In the past, it was only the obsessive/compulsive personalities, or those with lots of free time, who undertook exhaustive research before making a major purchase decision. In the digital world, however, many consumers actually enjoy ferreting around online for the smallest details, and because it can be done in their downtime on their smartphones, they do it a lot. In practical terms, this means that those organisations that fail to supply a large range of information about their product or service may be perceived as shallow, or even of trying to hide something!
Similarly, customers used to rely on the limited experiences of their friends and workmates, and a few magazine articles, for product ratings and reviews. Through the wonder of the internet, every consumer now has access to a global network of reviewers and a seemingly infinite number of rating systems. And customers love them all! Brands must be prepared to participate on a wider scale and make themselves available for more frequent, and more intense, ratings and reviews.
Unfortunately for any organisation selling any non-exclusive product or service, consumers are now well aware that they can quickly and easily compare prices via comparison websites. Since most of these websites limit the variables utilised in their comparisons, consumers are inevitably directed to compare the items on price rather than their features. This is particularly challenging for those retailers or service organisations for whom their in-store experience was a large part of their customer appeal. These organisations may have to either change their model, or find new and more effective ways to communicate their unique service experience.

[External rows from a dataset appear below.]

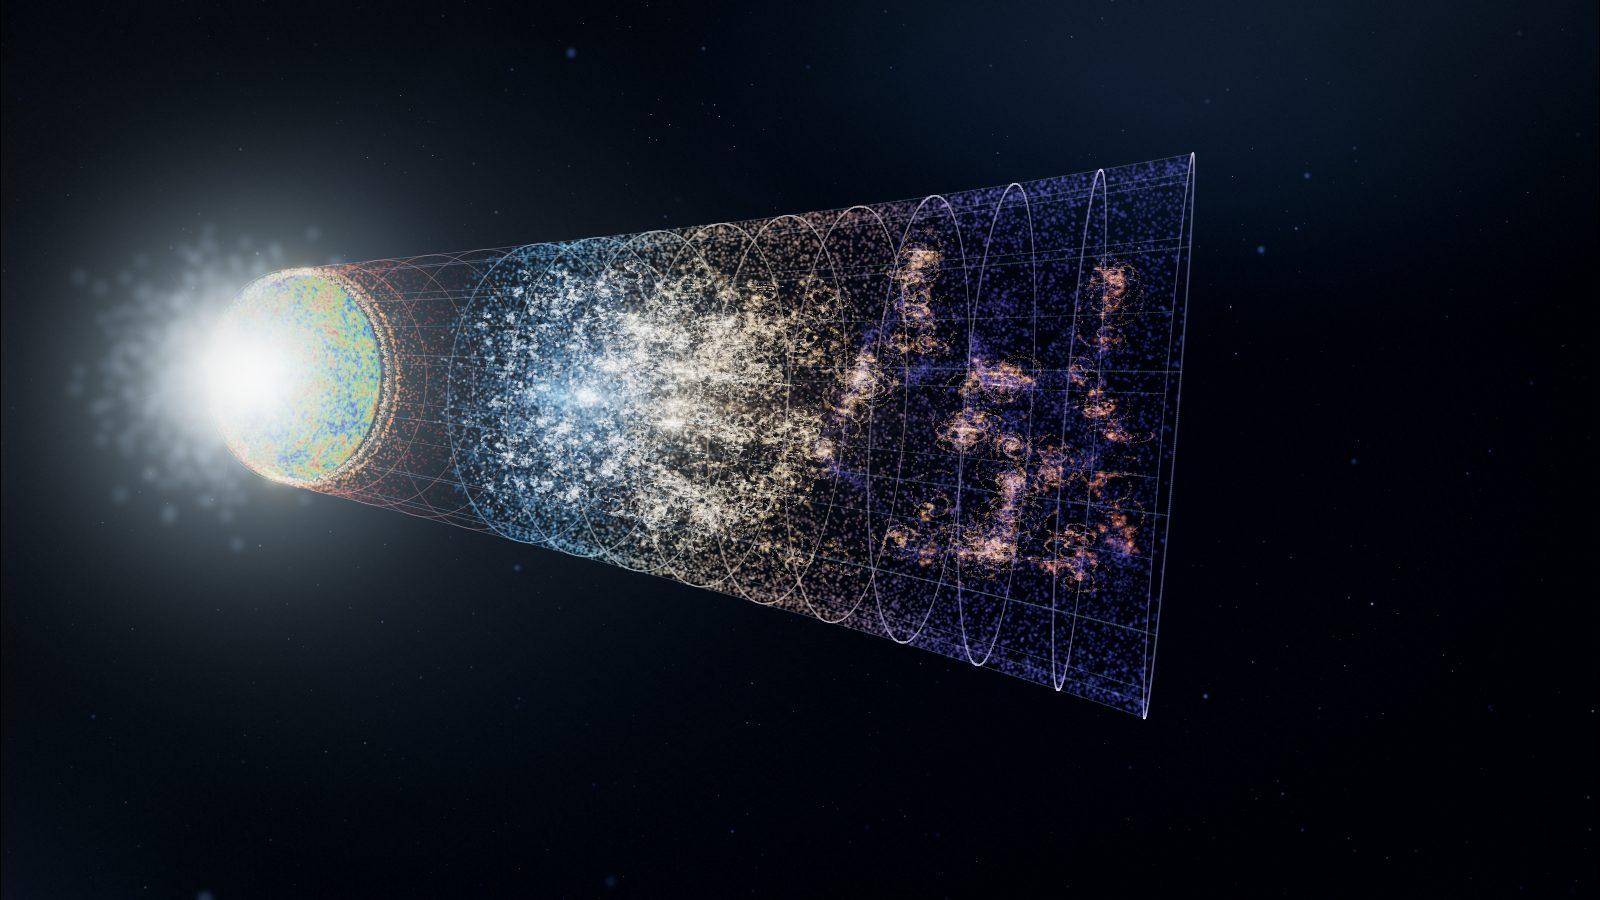
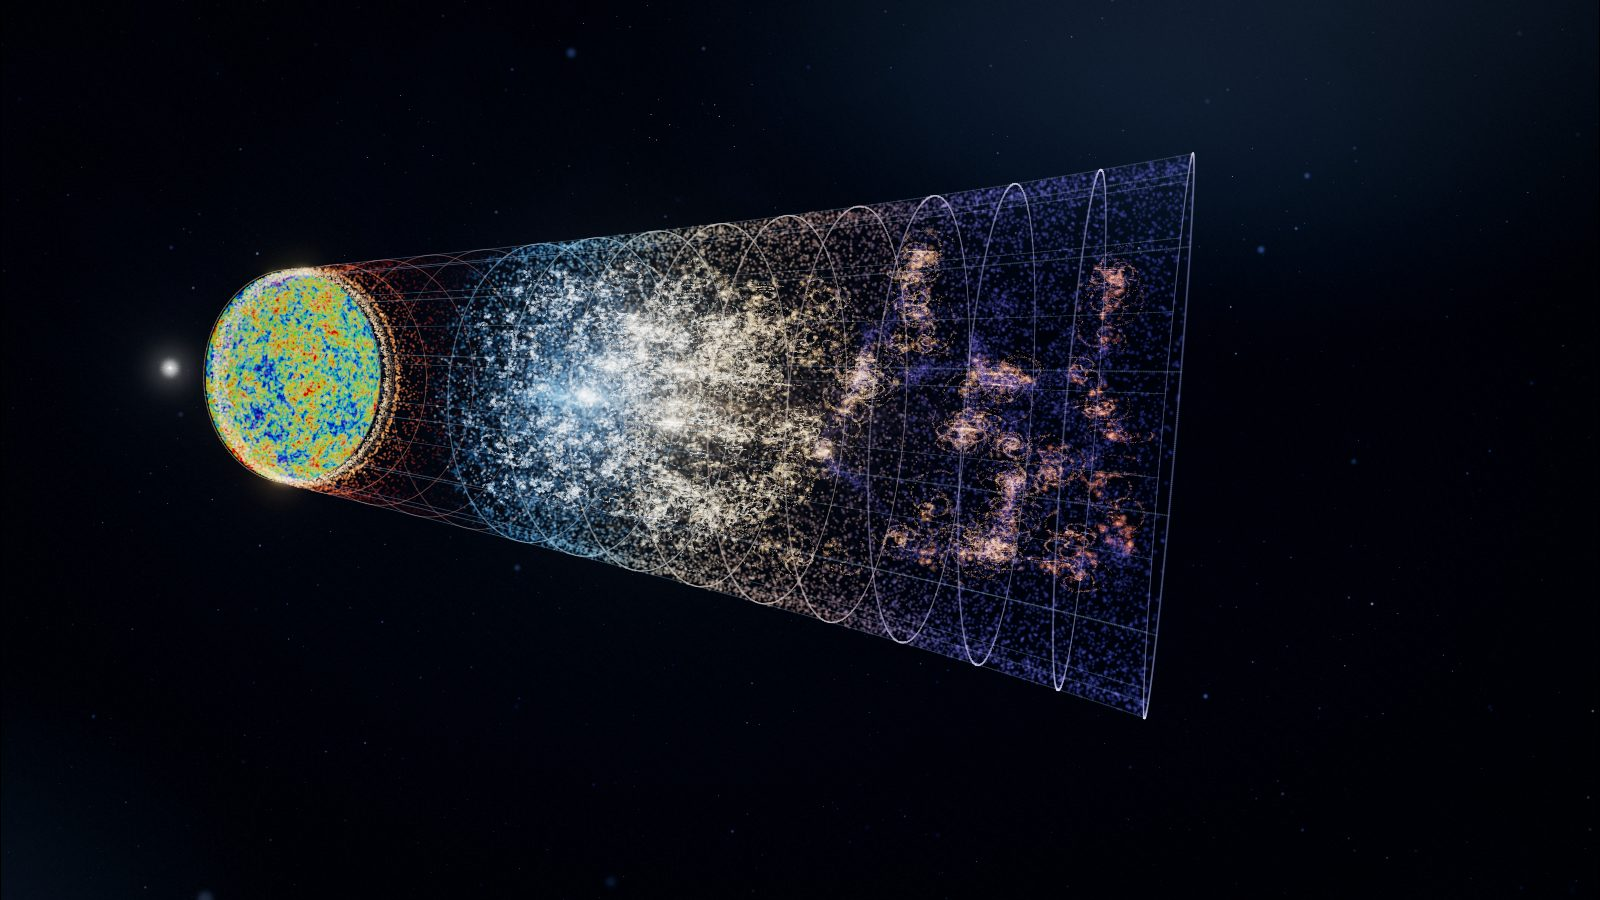
feat(innoday): the Big Bang a bright point beside the CMB disk; slide 27's hum on the slide
Owner: "don't like this fuzzy big bang should be a bit displaced, and point-like but bright".

Claude-Session: https://claude.ai/code/session_01LomYF1saeBXf9UwwiHvwyK

diff --git a/talks/2026_10_23_Innoday/setup/funnel.js b/talks/2026_10_23_Innoday/setup/funnel.js
@@ -98,7 +98,8 @@ const wallLight = (t, dawn) => t < 0 ? 0.75 : t < dawn ? 0.06 + 0.84 * Math.exp(
 
 const VERT = /* glsl */ `
 attribute vec3 aColor; attribute float aSize, aSeed, aTw, aAlpha, aFlare, aDisk, aLay, aKey;
-uniform float uTime, uSize, uAlpha, uFlare, uDisk, uBody, uMesh;
+uniform float uTime, uSize, uAlpha, uFlare, uDisk, uBody, uMesh, uOcc, uR0;
+uniform vec3 uCam;
 varying vec3 vColor; varying float vAlpha;
 ${POINT_GLSL}
 void main() {
@@ -117,7 +118,16 @@ void main() {
   // passes through the haze: no big sprite flares across the frame)
   // (the mesh from 5 units: its dotted lines, seen edge-on close by, crossed slide 6's frame)
   float near = aLay < 0.5 ? smoothstep(0.25, 0.6 + 0.5 * aSize, -mv.z) : smoothstep(1.5, 5.0, -mv.z);
-  vColor = aColor; vAlpha = uAlpha * aAlpha * tw * coverage(ps) * near * mix(1.0, uFlare, aFlare) * mix(1.0, uDisk, aDisk) * shown;
+  // the CMB disk hides what lies behind it (the neck, the Big Bang): these grains draw
+  // without a depth test, so a grain behind the disk plane whose line of sight crosses the
+  // disk is dropped (the neck's white tip showed through the map on slide 4). uCam is the
+  // camera in the funnel's frame (z along the axis, the disk at z = 0.02)
+  float occ = 1.0;
+  if (uOcc > 0.5 && position.z < 0.0 && uCam.z > 0.02) {
+    float k = (uCam.z - 0.02) / (uCam.z - position.z);
+    occ = smoothstep(uR0 * 0.97, uR0 * 1.03, length(uCam.xy + k * (position.xy - uCam.xy)));
+  }
+  vColor = aColor; vAlpha = uAlpha * aAlpha * tw * coverage(ps) * near * mix(1.0, uFlare, aFlare) * mix(1.0, uDisk, aDisk) * shown * occ;
 }`
 const FRAG = /* glsl */ `
 varying vec3 vColor; varying float vAlpha;
@@ -175,19 +185,25 @@ function buildFunnel(o, ctx) {
     add(s, r * Math.cos(t), r * Math.sin(t), ramp(WALL, s / L), 1.0, 0.3, 0.75)
   }
   // the Big Bang: a white-hot flare with a soft glow and spikes, just before the neck
-  const bb = -2.6
+  // (owner, 21 Oct: "don't like this fuzzy big bang should be a bit displaced, and
+  // point-like but bright"): a small, intense point a little before the neck's tip (-1.3),
+  // so the point, the neck and the CMB ring read apart. It was 1 300 sprites of size 4.5
+  // in a 0.6 ball and 2 600 of size 14 in a 4-unit glow: a white bloom over the disk.
+  // At -3.2 slide 4's camera saw it through the disk's face (on the axis behind the disk it
+  // projects inside the rim up to about -4.3); at -5.8 it stands just beside the rim.
+  const bb = o.bigBang ?? -5.8
   flare = 1
-  for (let i = 0; i < 1300; i++) {   // the core
-    const r = 0.6 * Math.abs(gauss(i)), t = hash(i * 2.3) * Math.PI * 2, u = hash(i * 4.1) * 2 - 1
-    add(bb + r * u, r * Math.sqrt(1 - u * u) * Math.cos(t), r * Math.sqrt(1 - u * u) * Math.sin(t), W, 4.5, 0.1, 1)
+  for (let i = 0; i < 160; i++) {    // the point: many small grains on one spot, so it blooms to a star, not a disc
+    const r = 0.05 * Math.abs(gauss(i)), t = hash(i * 2.3) * Math.PI * 2, u = hash(i * 4.1) * 2 - 1
+    add(bb + r * u, r * Math.sqrt(1 - u * u) * Math.cos(t), r * Math.sqrt(1 - u * u) * Math.sin(t), W, 1.5, 0.02, 1)
   }
-  for (let i = 0; i < 2600; i++) {   // the glow: big, soft
-    const r = 4.2 * Math.abs(gauss(i + 900)), t = hash(i * 5.9) * Math.PI * 2, u = hash(i * 6.7) * 2 - 1
-    add(bb + r * u * 0.6, r * Math.sqrt(1 - u * u) * Math.cos(t), r * Math.sqrt(1 - u * u) * Math.sin(t), [0.72, 0.86, 1], 14, 0.06, 0.4)
+  for (let i = 0; i < 400; i++) {    // a fine, short glow
+    const r = 0.38 * Math.pow(Math.abs(gauss(i + 900)), 1.4), t = hash(i * 5.9) * Math.PI * 2, u = hash(i * 6.7) * 2 - 1
+    add(bb + r * u, r * Math.sqrt(1 - u * u) * Math.cos(t), r * Math.sqrt(1 - u * u) * Math.sin(t), [0.86, 0.93, 1], 0.8, 0.05, 0.4)
   }
-  for (let k = 0; k < 10; k++) {    // spikes, as a lens draws a bright light
-    const t = (k / 10) * Math.PI * 2 + 0.2, len = 4 + 3 * hash(k * 3.3)
-    for (let i = 0; i < 160; i++) { const d = (i / 160) * len; add(bb - d * 0.15, d * Math.cos(t), d * Math.sin(t), [0.85, 0.92, 1], 1.4, 0.2, 0.8 * (1 - i / 160)) }
+  for (let k = 0; k < 6; k++) {      // six thin, short spikes along the three axes
+    const dir = [[1, 0, 0], [-1, 0, 0], [0, 1, 0], [0, -1, 0], [0, 0, 1], [0, 0, -1]][k], len = 0.9
+    for (let i = 1; i <= 60; i++) { const d = (i / 60) * len, f = 1 - i / 60; add(bb + d * dir[0], d * dir[1], d * dir[2], [0.9, 0.95, 1], 0.6, 0.05, 0.75 * f * f) }
   }
   flare = 0
   // the CMB: a disk across the narrow end; colours come from the map
@@ -361,7 +377,8 @@ function buildFunnel(o, ctx) {
   geo.setAttribute('aLay', new BufferAttribute(lay, 1)); geo.setAttribute('aKey', new BufferAttribute(key, 1))
   const mat = new ShaderMaterial({
     vertexShader: VERT, fragmentShader: FRAG, transparent: true, depthWrite: false, depthTest: false, blending: AdditiveBlending,
-    uniforms: { uTime: { value: 0 }, uView: { value: 1 }, uSize: { value: o.size ?? 1 }, uAlpha: { value: o.alpha ?? 0.6 }, uFlare: { value: 1 }, uDisk: { value: 1 }, uBody: { value: 1 }, uMesh: { value: 1 } },
+    uniforms: { uTime: { value: 0 }, uView: { value: 1 }, uSize: { value: o.size ?? 1 }, uAlpha: { value: o.alpha ?? 0.6 }, uFlare: { value: 1 }, uDisk: { value: 1 }, uBody: { value: 1 }, uMesh: { value: 1 },
+      uOcc: { value: o.cmbDisk && axis === 'z+' ? 1 : 0 }, uR0: { value: R(0) * 0.985 }, uCam: { value: new Vector3() } },
   })
   const points = new Points(geo, mat); points.frustumCulled = false
   const g = new Group(); g.add(points)
@@ -382,6 +399,7 @@ function buildFunnel(o, ctx) {
     if (diskTex && !diskUp && diskLatch.on.value) warmDisk()
     mat.uniforms.uView.value = viewScale(r)
     g.worldToLocal(cam.copy(camera.position))
+    mat.uniforms.uCam.value.copy(cam)
     const sAx = along(cam), off = across(cam)
     const k = sAx <= 0 ? 1 : Math.min(1, Math.max(0, (off / sAx - 0.6) / 0.3))
     // (to nothing: at 0.06 its spikes, seen edge-on from slide 6, still drew a white bar
@@ -425,7 +443,7 @@ function buildFunnel(o, ctx) {
   const diskMat = new MeshBasicMaterial({ color: new Color().setScalar(o.cmbTint ?? 0.85), side: DoubleSide, transparent: true })
   const disk = new Mesh(new CircleGeometry(r0d, 192), diskMat)
   disk.visible = false; disk.renderOrder = -1
-  const parts = { mat, diskMat, disk, diskReady: false, diskPx: null, group: g, geom: { L, R, place, bb: -2.6, dawn: o.dawn ?? 0.32, r0: r0d } }
+  const parts = { mat, diskMat, disk, diskReady: false, diskPx: null, group: g, geom: { L, R, place, bb, dawn: o.dawn ?? 0.32, r0: r0d } }
   if (o.cmbDisk && axis === 'z+') {
     // the circle faces +z (the mouth); its u runs with world x (b, right), v with world y (a, up)
     disk.position.set(0, 0, 0.02)

diff --git a/talks/2026_10_23_Innoday/deck.md b/talks/2026_10_23_Innoday/deck.md
@@ -119,7 +119,7 @@ space: { at: [30, 39, -119], dist: 25, yaw: -72, pitch: 13, dim: 0, flight: 3.5 
 <!-- facts: universe-age-planck-2018, cmb-formed-380000-years-esa, cosmic-web-simulation-filaments-voids -->
 
 <!--
-Kalbėtojui. Kosminio tinklo grūdeliai susibėga į piltuvą (savininkas, 2026 10 13): pirmiausia vaizdo vidurys tampa Didžiuoju sprogimu ir foninės spinduliuotės skydu, tada grūdeliai išsidėsto piltuvu iki plačiojo galo; tada piltuvas išryškėja savo erų spalvomis, o paskiausiai atsiranda jo žiedai ir linijos. Grindų tinklelio po piltuvu nebėra: piltuvas kabo tamsoje (savininkas, 2026 10 21). Kamera tuo metu apsuka ir parodo piltuvą iš šono: Visatos istorija iš grūdelių, nuo Didžiojo sprogimo (siauroji dalis, kairėje) iki šiandienos (platusis galas, arčiau mūsų). Kiekviena era atpažįstama iš savo spalvos — iš to, kas ją užpildo, ir kokia to temperatūra (savininkas, 2026 10 21). Iš kairės į dešinę: (1) Didysis sprogimas — baltai karštas blyksnis. (2) Kaklelis — karšta plazma, švyti nuo baltos iki oranžinės, kol atvėsta. (3) Foninė spinduliuotė — Planck žemėlapio skydas su oranžiškai baltu žiedu: šviesa, kuri išsilaisvino Visatai atvėsus iki maždaug 3000 K. (4) Tamsieji amžiai — ta šviesa ant piltuvo sienelės blėsta iš oranžinės į tamsiai raudoną ir užgęsta; viduje tik keli blankūs dujų grūdeliai, žvaigždžių nėra. (5) Kosminė aušra — pirmosios žvaigždės, melsvai baltos kibirkštys, kiekviena žydrame dujų burbule, kurį ji įšvietė; toliau burbulai didėja ir susilieja. (6) Galaktikos — ryškiausia juosta: baltai gelsvos galaktikos, daug spiralinių, tarp jų švytinčios dujos, tankiausios piltuvo viduryje. (7) Šiandiena — platusis galas: retesnės, senesnės, rausvesnės galaktikos išsirikiavusios violetinėmis gijomis, tarp jų tuštumos — tas pats kosminis tinklas, kuriuo baigėsi įžanginis klipas; galas platėja vis greičiau (spartėjantis plėtimasis). Kiekvienas žiedas nusidažęs savo eros spalva. Žemas ūžesys skamba tik šios ir kitos skaidrės pradžioje, apie 3 s (savininkas, 2026 10 14). Skaičius pasirodo, kai piltuvas išryškėja (~7 s). Kitoje skaidrėje kamera įskrenda į piltuvą.
+Kalbėtojui. Kosminio tinklo grūdeliai susibėga į piltuvą (savininkas, 2026 10 13): pirmiausia vaizdo vidurys tampa Didžiuoju sprogimu ir foninės spinduliuotės skydu, tada grūdeliai išsidėsto piltuvu iki plačiojo galo; tada piltuvas išryškėja savo erų spalvomis, o paskiausiai atsiranda jo žiedai ir linijos. Grindų tinklelio po piltuvu nebėra: piltuvas kabo tamsoje (savininkas, 2026 10 21). Kamera tuo metu apsuka ir parodo piltuvą iš šono: Visatos istorija iš grūdelių, nuo Didžiojo sprogimo (siauroji dalis, kairėje) iki šiandienos (platusis galas, arčiau mūsų). Kiekviena era atpažįstama iš savo spalvos — iš to, kas ją užpildo, ir kokia to temperatūra (savininkas, 2026 10 21). Iš kairės į dešinę: (1) Didysis sprogimas — mažas, ryškus baltas taškas kairėje, šiek tiek prieš piltuvo kaklelį (savininkas, 2026 10 21: ne didelis neryškus švytėjimas). (2) Kaklelis — karšta plazma, švyti nuo baltos iki oranžinės, kol atvėsta. (3) Foninė spinduliuotė — Planck žemėlapio skydas su oranžiškai baltu žiedu: šviesa, kuri išsilaisvino Visatai atvėsus iki maždaug 3000 K. (4) Tamsieji amžiai — ta šviesa ant piltuvo sienelės blėsta iš oranžinės į tamsiai raudoną ir užgęsta; viduje tik keli blankūs dujų grūdeliai, žvaigždžių nėra. (5) Kosminė aušra — pirmosios žvaigždės, melsvai baltos kibirkštys, kiekviena žydrame dujų burbule, kurį ji įšvietė; toliau burbulai didėja ir susilieja. (6) Galaktikos — ryškiausia juosta: baltai gelsvos galaktikos, daug spiralinių, tarp jų švytinčios dujos, tankiausios piltuvo viduryje. (7) Šiandiena — platusis galas: retesnės, senesnės, rausvesnės galaktikos išsirikiavusios violetinėmis gijomis, tarp jų tuštumos — tas pats kosminis tinklas, kuriuo baigėsi įžanginis klipas; galas platėja vis greičiau (spartėjantis plėtimasis). Kiekvienas žiedas nusidažęs savo eros spalva. Žemas ūžesys skamba tik šios ir kitos skaidrės pradžioje, apie 3 s (savininkas, 2026 10 14). Skaičius pasirodo, kai piltuvas išryškėja (~7 s). Kitoje skaidrėje kamera įskrenda į piltuvą.
 Sakyti: „Šis piltuvas yra Visatos istorija: siaurasis galas — Didysis sprogimas prieš 13,8 mlrd. metų, platusis — šiandien. Iš kairės: karšta plazma, seniausia šviesa, tamsieji amžiai be žvaigždžių, pirmosios žvaigždės, galaktikos ir šiandienos galaktikų tinklas. Visata plečiasi, o maždaug pastaruosius šešis milijardus metų — vis greičiau.“
 Faktai: Visatos amžius 13,787 ± 0,020 mlrd. m. (Planck 2018, A&A 641, A6); spartėjantis plėtimasis — 1998 m. atradimas (2011 m. Nobelio premija); plėtimasis spartėja maždaug pastaruosius 6 mlrd. metų (z ≈ 0,6), tamsioji energija vyrauja maždaug pastaruosius 3,5 mlrd. metų (z ≈ 0,3) (Planck 2018, ΛCDM).
 Šaltiniai: Planck 2018 results VI (A&A 641, A6).
@@ -617,11 +617,12 @@ space: { at: [22.5, 0, -14.7], dist: 70, yaw: -120, pitch: 58, dim: 0.15, hum: f
 <VideoPlayer src="cern_footage_2025_014_002.mp4" muted :controls="false" />
 
 <ClipEnd><div class="question">O kokį vaidmenį atliks Lietuva?</div></ClipEnd>
+<Drone :level="0.22" :swell="14" />
 
 <!-- facts: cern-fcc-study, cern-espp-2026, ktnews-fcc-donors, cern-run3-end -->
 
 <!--
-Kalbėtojui. Kitos mašinos problemos. Klipui baigiantis, ant paskutinio jo kadro pasirodo klausimas „O kokį vaidmenį atliks Lietuva?“ (savininkas, 2026 10 21); paskutinis kadras su klausimu lieka, kol paspausite →, o kita skaidrė — LHCb savaitės filmas — į jį atsako.
+Kalbėtojui. Kitos mašinos problemos. Po klipu skamba žemas, lėtai banguojantis ūžesys (sintezuotas, savininkas, 2026 10 21: „deep cool hum sounds“); jis sustiprėja, kai pasirodo klausimas, ir užgęsta, kai pereinama prie filmo. Klipui baigiantis, ant paskutinio jo kadro pasirodo klausimas „O kokį vaidmenį atliks Lietuva?“ (savininkas, 2026 10 21); paskutinis kadras su klausimu lieka, kol paspausite →, o kita skaidrė — LHCb savaitės filmas — į jį atsako.
 Vaizdas: CERN-FOOTAGE-2025-014-002 (2025 m. FCC žemėlapis, 18 s, be garso): kamera nusileidžia virš Ženevos baseino, 90,7 km FCC žiedas nusipiešia šalia LHC ir baigiasi pažymėtu vaizdu (LHC, FCC, Ženeva, Lemano ežeras, Alpės). © CERN.
 Sakyti: „Šių metų birželio 27 d. LHC žiede paskutinį kartą prieš ilgąją pertrauką skriejo protonai; iki 2030 m. jis pertvarkomas, kad duotų iki dešimties kartų daugiau susidūrimų. O gegužę CERN Taryba priėmė Europos dalelių fizikos strategiją: kitu greitintuvu siūlomas 91 km žiedas — Būsimasis žiedinis greitintuvas, sutrumpintai FCC. Sprendimas jį statyti laukiamas apie 2028 m. Jam reikės naujų magnetų, šaldymo ir vakuumo sistemų. Pernai gruodį pirmą kartą CERN istorijoje privatūs rėmėjai pažadėjo naujam greitintuvui apie 860 mln. eurų.“
 Faktai: FCC galimybių studija (2025 03 31): 90,7 km, vidutinis gylis ~200 m, FCC-ee kaina ~15 mlrd. CHF per ~12–15 metų. Strategija priimta 2026 05 22 Budapešte. Datos: 2026 06 27 05:52 — paskutiniai 3-iojo etapo protonai (CERN Courier); 06 29 — LHC išjungtas, prasidėjo LS3 (home.cern). Rėmėjai: Ericas ir Wendy Schmidtai, Johnas Elkannas, Breakthrough Prize fondas, Xavier'as Nielis; pažadai priklauso nuo valstybių narių sprendimo. HL-LHC fizika — nuo 2030 m. birželio iki 2041 m.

Consumers today want to be as well armed with as much ‘objective’ information as possible before engaging with the sales person, which is often the last step, and regarded as the necessary evil. For sellers of high involvement products and services, the good old days are gone or quickly going. Success in the digital age will require a very different mind-set, and some radically different approaches to marketing and communicating with customers.